Obama vows to be better president in second term


In his first press conference since his re-election, Barack Obama yesterday promised to be a more effective president.

Asked how he could improve relations with Congress, he predicted: “There are going to be fights and those are fights that need to be had.” But, he added, that the American people did not want to see politicians focused on the next election. “I don’t have a next election . . . I hope and intend to be an even better president in the second term than I was in the first.”

Mr Obama was confrontational when asked about comments by Republican senators John McCain and Lindsey Graham that they would hold “Watergate-style hearings” about the death of four Americans in Benghazi last September 11th if the president nominates his UN ambassador, Susan Rice, to replace Hillary Clinton as secretary of state. Ms Rice has been pilloried by the right for saying the attack in Libya was a spontaneous demonstration rather than a terrorist strike.

Ms Rice “has done exemplary work” said Mr Obama. She had spoken based on the intelligence information provided to her at the time. “If Senator McCain and Senator Graham and others want to go after somebody, they should go after me,” he continued. “But for them to go after the UN ambassador . . . to besmirch her reputation is outrageous . . . When they go after the UN ambassador because they think she’s an easy target, then they have a problem with me. If she’s the best person to serve America in the state department, then I will nominate her.”
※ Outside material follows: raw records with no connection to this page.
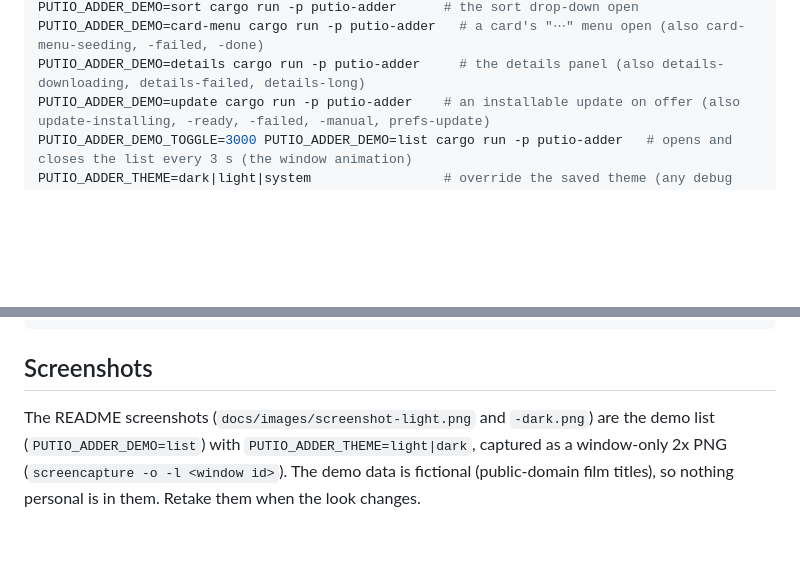
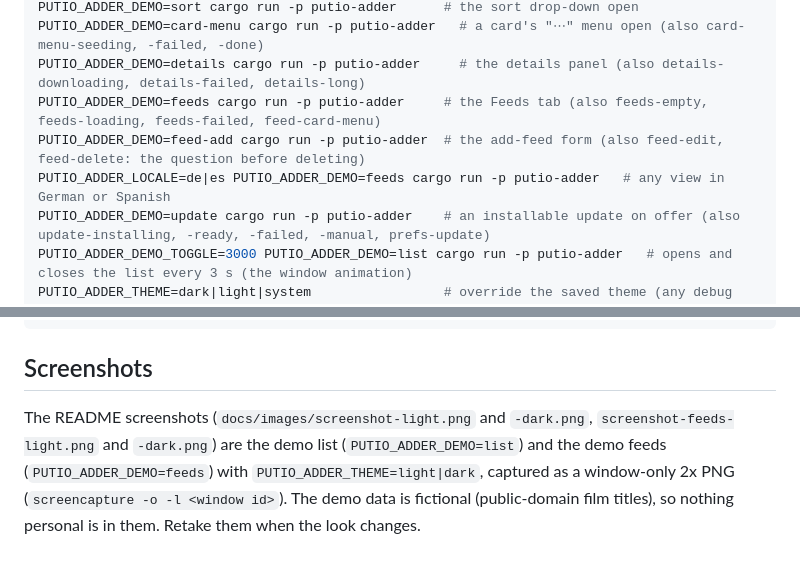
Before and after one commit to nicoSWD/put.io-adder, a Markdown page: docs/development.md, 2 parts joined by grey strips. GitHub-like rendering; blank space fills up the shorter version.

```diff
--- a/docs/development.md
+++ b/docs/development.md
@@ -16,6 +16,9 @@ PUTIO_ADDER_DEMO=menu cargo run -p putio-adder      # the "..." menu open (menu-
 PUTIO_ADDER_DEMO=sort cargo run -p putio-adder      # the sort drop-down open
 PUTIO_ADDER_DEMO=card-menu cargo run -p putio-adder   # a card's "⋯" menu open (also card-menu-seeding, -failed, -done)
 PUTIO_ADDER_DEMO=details cargo run -p putio-adder     # the details panel (also details-downloading, details-failed, details-long)
+PUTIO_ADDER_DEMO=feeds cargo run -p putio-adder     # the Feeds tab (also feeds-empty, feeds-loading, feeds-failed, feed-card-menu)
+PUTIO_ADDER_DEMO=feed-add cargo run -p putio-adder  # the add-feed form (also feed-edit, feed-delete: the question before deleting)
+PUTIO_ADDER_LOCALE=de|es PUTIO_ADDER_DEMO=feeds cargo run -p putio-adder   # any view in German or Spanish
 PUTIO_ADDER_DEMO=update cargo run -p putio-adder    # an installable update on offer (also update-installing, -ready, -failed, -manual, prefs-update)
 PUTIO_ADDER_DEMO_TOGGLE=3000 PUTIO_ADDER_DEMO=list cargo run -p putio-adder   # opens and closes the list every 3 s (the window animation)
 PUTIO_ADDER_THEME=dark|light|system                 # override the saved theme (any debug run)
@@ -53,6 +56,7 @@ for t in tools/test_*.py; do python3 -I "$t"; done
 
 ## Screenshots
 
-The README screenshots (`docs/images/screenshot-light.png` and `-dark.png`) are the demo list (`PUTIO_ADDER_DEMO=list`) with
+The README screenshots (`docs/images/screenshot-light.png` and `-dark.png`, `screenshot-feeds-light.png` and `-dark.png`) are the demo list
+(`PUTIO_ADDER_DEMO=list`) and the demo feeds (`PUTIO_ADDER_DEMO=feeds`) with
 `PUTIO_ADDER_THEME=light|dark`, captured as a window-only 2x PNG (`screencapture -o -l <window id>`). The demo data is
 fictional (public-domain film titles), so nothing personal is in them. Retake them when the look changes.
```
Also changed, not shown: README.md (+5 -0 lines), docs/architecture.md (+2 -0 lines), docs/images/screenshot-dark.png, docs/images/screenshot-feeds-dark.png (added), docs/images/screenshot-feeds-light.png (added), docs/images/screenshot-light.png, 1 other file.
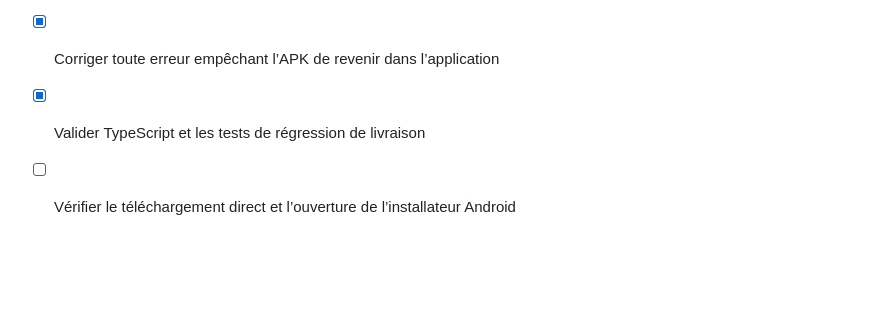
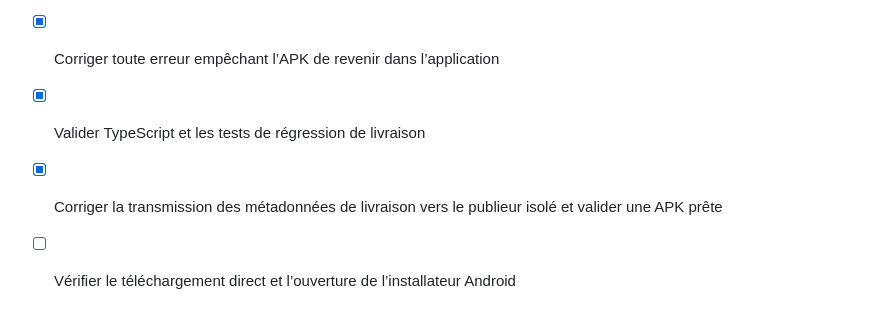
Before and after one commit to elkalebanquier-eng/One-peuple-apk, a Markdown page: todo.md, the part around the change. Drawn GitHub-style; blank space fills up the shorter version.

Commit message:
Checkpoint: One App : correction validée de bout en bout de la livraison d’APK. Le worker inclut maintenant l’APK et la confirmation à usage unique dans son artefact court, le publieur isolé a réussi, le moteur a retourné l’état « APK prête », et une APK HTML de contrôle a été téléchargée puis vérifiée. L’APK finale One App de la révision e8ac6049 a été compilée avec succès ; TypeScript et 27 tests passent.

```diff
--- a/todo.md
+++ b/todo.md
@@ -413,4 +413,5 @@
 - [x] Vérifier la soumission, la file, le worker, la publication temporaire et le statut final
 - [x] Corriger toute erreur empêchant l’APK de revenir dans l’application
 - [x] Valider TypeScript et les tests de régression de livraison
+- [x] Corriger la transmission des métadonnées de livraison vers le publieur isolé et valider une APK prête
 - [ ] Vérifier le téléchargement direct et l’ouverture de l’installateur Android
```
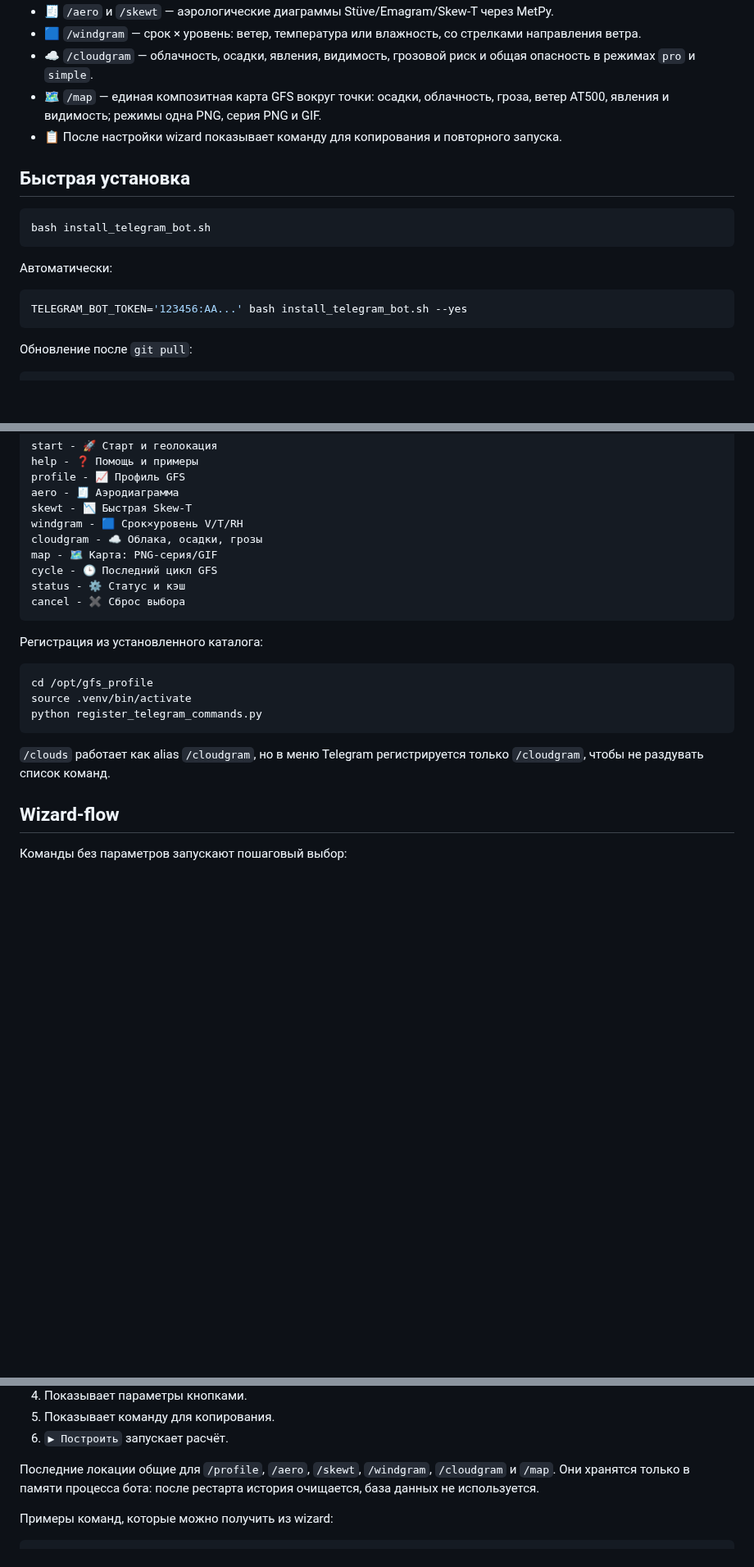
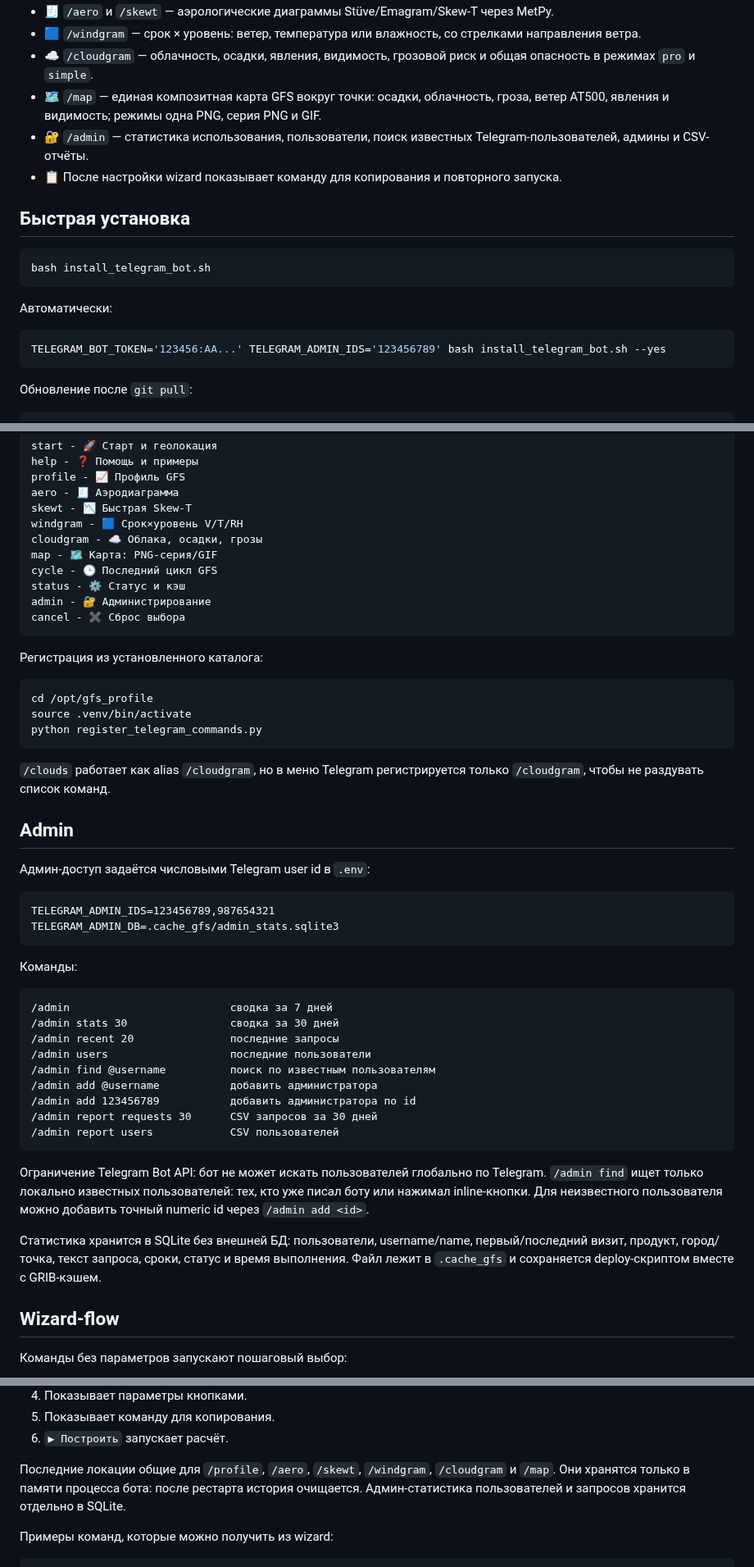
Before and after one commit to f2re/gfs_profile, a Markdown page: README.md, 3 parts joined by grey strips. Shown at 82% size. GitHub-like rendering; blank space fills up the shorter version.

Commit message:
docs: описать admin статистику Telegram

````diff
--- a/README.md
+++ b/README.md
@@ -14,6 +14,7 @@ Telegram-бот и веб-интерфейс для модельных верт
 - 🟦 `/windgram` — срок × уровень: ветер, температура или влажность, со стрелками направления ветра.
 - ☁️ `/cloudgram` — облачность, осадки, явления, видимость, грозовой риск и общая опасность в режимах `pro` и `simple`.
 - 🗺️ `/map` — единая композитная карта GFS вокруг точки: осадки, облачность, гроза, ветер AT500, явления и видимость; режимы одна PNG, серия PNG и GIF.
+- 🔐 `/admin` — статистика использования, пользователи, поиск известных Telegram-пользователей, админы и CSV-отчёты.
 - 📋 После настройки wizard показывает команду для копирования и повторного запуска.
 
 ## Быстрая установка
@@ -25,7 +26,7 @@ bash install_telegram_bot.sh
 Автоматически:
 
 ```bash
-TELEGRAM_BOT_TOKEN='123456:AA...' bash install_telegram_bot.sh --yes
+TELEGRAM_BOT_TOKEN='123456:AA...' TELEGRAM_ADMIN_IDS='123456789' bash install_telegram_bot.sh --yes
 ```
 
 Обновление после `git pull`:
@@ -56,6 +57,7 @@ cloudgram - ☁️ Облака, осадки, грозы
 map - 🗺️ Карта: PNG-серия/GIF
 cycle - 🕒 Последний цикл GFS
 status - ⚙️ Статус и кэш
+admin - 🔐 Администрирование
 cancel - ✖️ Сброс выбора
 ```
 
@@ -68,6 +70,33 @@ python register_telegram_commands.py
 ```
 
 `/clouds` работает как alias `/cloudgram`, но в меню Telegram регистрируется только `/cloudgram`, чтобы не раздувать список команд.
+
+## Admin
+
+Админ-доступ задаётся числовыми Telegram user id в `.env`:
+
+```text
+TELEGRAM_ADMIN_IDS=123456789,987654321
+TELEGRAM_ADMIN_DB=.cache_gfs/admin_stats.sqlite3
+```
+
+Команды:
+
+```text
+/admin                         сводка за 7 дней
+/admin stats 30                сводка за 30 дней
+/admin recent 20               последние запросы
+/admin users                   последние пользователи
+/admin find @username          поиск по известным пользователям
+/admin add @username           добавить администратора
+/admin add 123456789           добавить администратора по id
+/admin report requests 30      CSV запросов за 30 дней
+/admin report users            CSV пользователей
+```
+
+Ограничение Telegram Bot API: бот не может искать пользователей глобально по Telegram. `/admin find` ищет только локально известных пользователей: тех, кто уже писал боту или нажимал inline-кнопки. Для неизвестного пользователя можно добавить точный numeric id через `/admin add <id>`.
+
+Статистика хранится в SQLite без внешней БД: пользователи, username/name, первый/последний визит, продукт, город/точка, текст запроса, сроки, статус и время выполнения. Файл лежит в `.cache_gfs` и сохраняется deploy-скриптом вместе с GRIB-кэшем.
 
 ## Wizard-flow
 
@@ -90,7 +119,7 @@ Flow:
 5. Показывает команду для копирования.
 6. `▶ Построить` запускает расчёт.
 
-Последние локации общие для `/profile`, `/aero`, `/skewt`, `/windgram`, `/cloudgram` и `/map`. Они хранятся только в памяти процесса бота: после рестарта история очищается, база данных не используется.
+Последние локации общие для `/profile`, `/aero`, `/skewt`, `/windgram`, `/cloudgram` и `/map`. Они хранятся только в памяти процесса бота: после рестарта история очищается. Админ-статистика пользователей и запросов хранится отдельно в SQLite.
 
 Примеры команд, которые можно получить из wizard:
 
````
Also changed, not shown: other parts of README.md (+4 -0 lines).
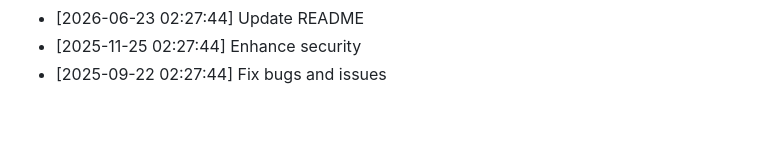
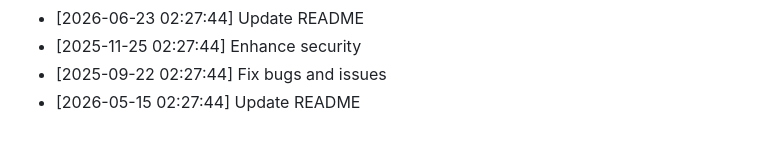
Before and after one commit to yash2277-ctrl/personal-portfolio, a Markdown page: README.md, the part around the change. GitHub-like rendering.

Commit message:
refactor: Update README

```diff
--- a/README.md
+++ b/README.md
@@ -551,3 +551,4 @@ Full Stack Developer | MERN Stack Specialist
 - [2026-06-23 02:27:44] Update README
 - [2025-11-25 02:27:44] Enhance security
 - [2025-09-22 02:27:44] Fix bugs and issues
+- [2026-05-15 02:27:44] Update README
```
Regarding the scandal involving four-star generals David Petraeus and John Allen and their involvement with younger, married women, Mr Obama said he had “no evidence at this point that classified information was disclosed that would impact national security”.

He praised Gen Petraeus for having served “with great distinction in Iraq, in Afghanistan and as head of the CIA”. He hoped that “this personal matter that is now dealing with” will “end up being a side note on what has otherwise been an extraordinary career”.

Bush-era tax cuts

Mr Obama is devoting much of this week to discussions with leaders from trade unions, business, banking and Congress about taxation, government spending and entitlements. He repeated several times in less than an hour that Congress could immediately make Bush-era tax cuts for those earning less than $250,000 (€196,000) a year permanent, giving “98 per cent of all Americans and 97 per cent of all businesses” certainty for the holiday season. “We should not hold the middle class hostage” while negotiating over taxation of the wealthy, he said.

Asked whether he would cave in, as he did in 2010 and 2011, and allow tax cuts to be extended for the wealthy too, Mr Obama said that had been “a one-time proposition. What I am not going to do is extend further a tax cut for folks that don’t need it.”

Voters had understood that this was a basic difference between himself and Mitt Romney during the campaign.

After praising the “empowerment” of Latino voters in the election, Mr Obama said he was “very confident we can get immigration reform done”. And he added that he would introduce a Bill in Congress soon following his inauguration.